As part of my own Lenten reflection, I’m writing about some of the weapons systems that the General Accounting Office has identified as boondoggles. Today we are looking at robots, drones, sensors, smart bombs and other types of artificial intelligence.
It is sort of like what Paul tells the Ephesians: These are things we have not seen and cannot imagine. So far we have spent about 15 billion on them. The initial estimate was $92 billion but now it’s gone up to $340 billion.
Because of this huge increase in estimated costs, future expenditures are unclear. The New York Times notes that some expensive communications systems have been replaced in the field by a simple, secure Web-based tool.
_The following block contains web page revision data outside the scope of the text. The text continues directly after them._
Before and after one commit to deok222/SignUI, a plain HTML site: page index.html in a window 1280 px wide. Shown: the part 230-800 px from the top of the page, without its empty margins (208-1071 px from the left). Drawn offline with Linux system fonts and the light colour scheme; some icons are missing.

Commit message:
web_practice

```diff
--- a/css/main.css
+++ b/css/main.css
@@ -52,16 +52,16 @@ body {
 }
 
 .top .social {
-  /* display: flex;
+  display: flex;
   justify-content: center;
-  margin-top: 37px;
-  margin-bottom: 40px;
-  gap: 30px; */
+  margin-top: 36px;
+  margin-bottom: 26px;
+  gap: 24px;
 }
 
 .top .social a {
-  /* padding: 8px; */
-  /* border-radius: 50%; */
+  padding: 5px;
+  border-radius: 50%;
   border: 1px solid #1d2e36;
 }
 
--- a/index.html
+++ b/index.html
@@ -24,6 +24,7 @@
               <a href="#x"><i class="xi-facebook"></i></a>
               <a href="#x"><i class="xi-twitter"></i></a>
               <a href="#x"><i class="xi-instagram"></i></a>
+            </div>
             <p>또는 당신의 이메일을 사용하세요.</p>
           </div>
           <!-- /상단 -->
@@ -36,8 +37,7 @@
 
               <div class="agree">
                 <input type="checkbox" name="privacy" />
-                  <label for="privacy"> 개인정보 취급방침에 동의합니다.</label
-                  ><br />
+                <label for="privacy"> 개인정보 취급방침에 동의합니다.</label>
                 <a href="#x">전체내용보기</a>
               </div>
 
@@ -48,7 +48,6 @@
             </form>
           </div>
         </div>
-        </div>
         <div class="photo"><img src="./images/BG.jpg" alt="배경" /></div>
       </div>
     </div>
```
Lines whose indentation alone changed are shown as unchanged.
Research, both military and commercial, is certainly on the hunt for artificial intelligence. Particular to the budgetary and economic debates of the moment is their role in job creation.
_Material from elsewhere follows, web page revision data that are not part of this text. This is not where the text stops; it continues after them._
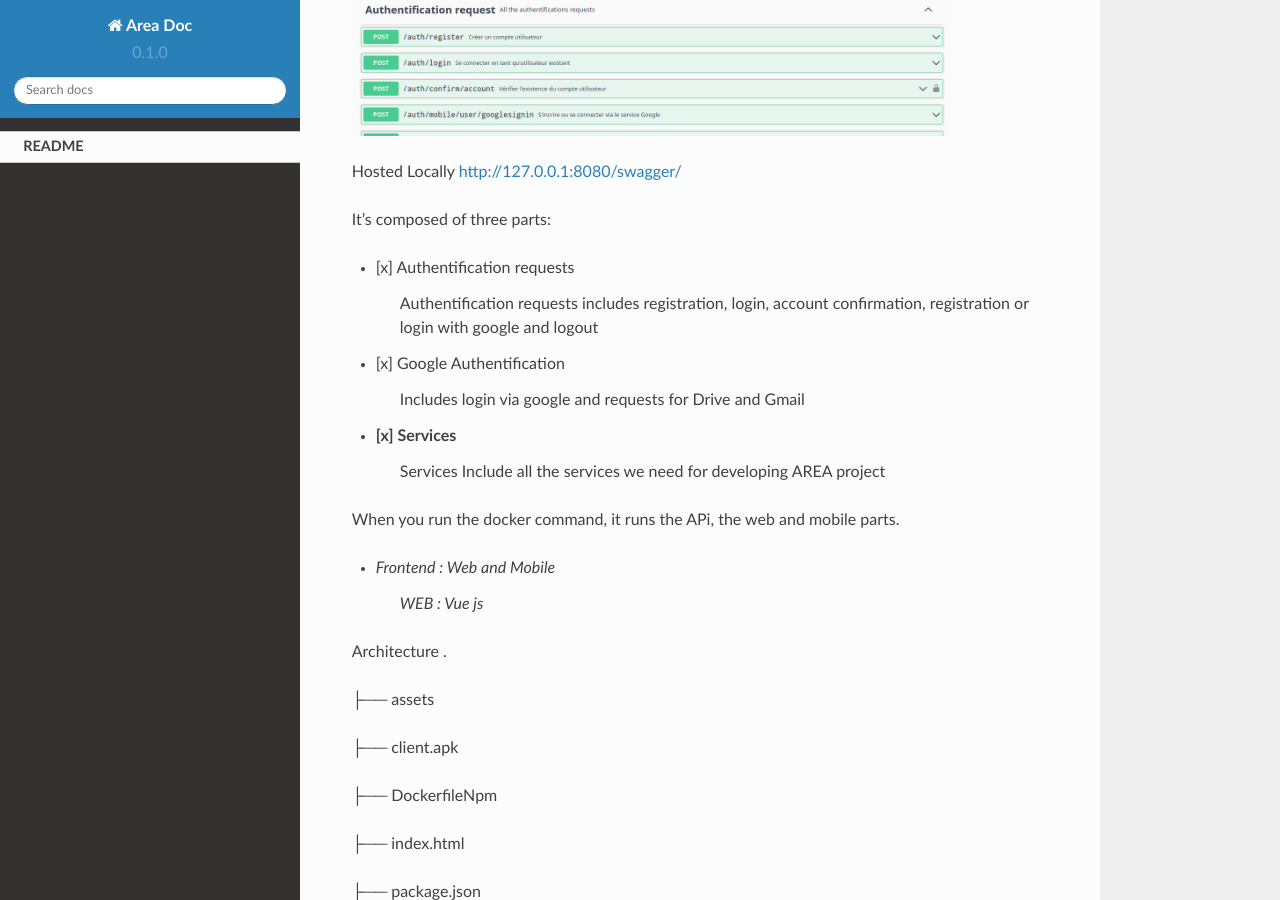
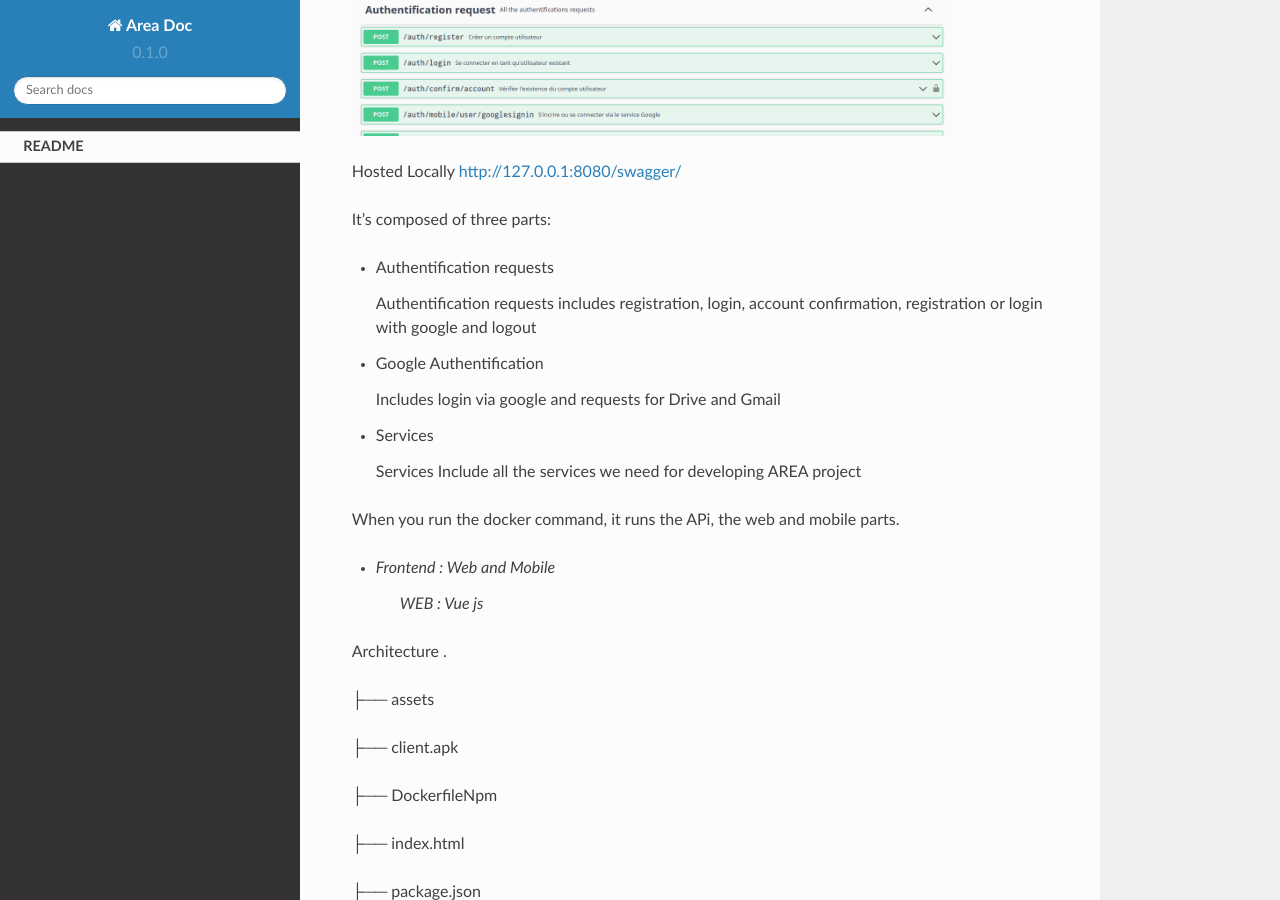
Before and after one commit to Pikatchu99/area-tutorial, a Sphinx documentation site: the page built from docs/source/README.rst, in a window 1280 px wide and 900 px high, scrolled down 2667 px. Built offline with Sphinx 7.4.7 and the Read the Docs theme 2.0.0, drawn with Linux system fonts in a browser that asks for light colours.

```diff
--- a/docs/source/README.rst
+++ b/docs/source/README.rst
@@ -117,19 +117,21 @@ http://127.0.0.1:8080/swagger/
 
 It's composed of three parts:
 
-* [x]  Authentification requests
+*   Authentification requests
 
     Authentification requests includes registration, login, account confirmation, registration or login with google and logout
 
-* [x]  Google Authentification
+*   Google Authentification
 
     Includes login via google and requests for Drive and Gmail
 
-* [x]  Services
+*   Services
+
     Services Include all the services we need for developing AREA project
 
+
+
 When you run the docker command, it runs the APi, the web and mobile parts.
-
 
 - *Frontend : Web and Mobile*
 
```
These systems are capital intensive, that is, they utilize few skilled workers. The panels or motherboards that guide them are generally assembled by unskilled workers, young girls with small agile fingers who live in Mexico, Indonesia and China.
Additionally, the Pentagon drains skilled labor from commercial ventures, offering high wages and interesting problems to engineers and scientists who might otherwise be perfecting windmills, solar reflector pools and photovoltaic cells. These unmanned systems and communications tools pose terrific theoretical and practical challenges. They drain our investment capital as well as our skilled labor.
Again I ask myself and you, dear reader. Where shall we place our treasure? Wherein lies our security?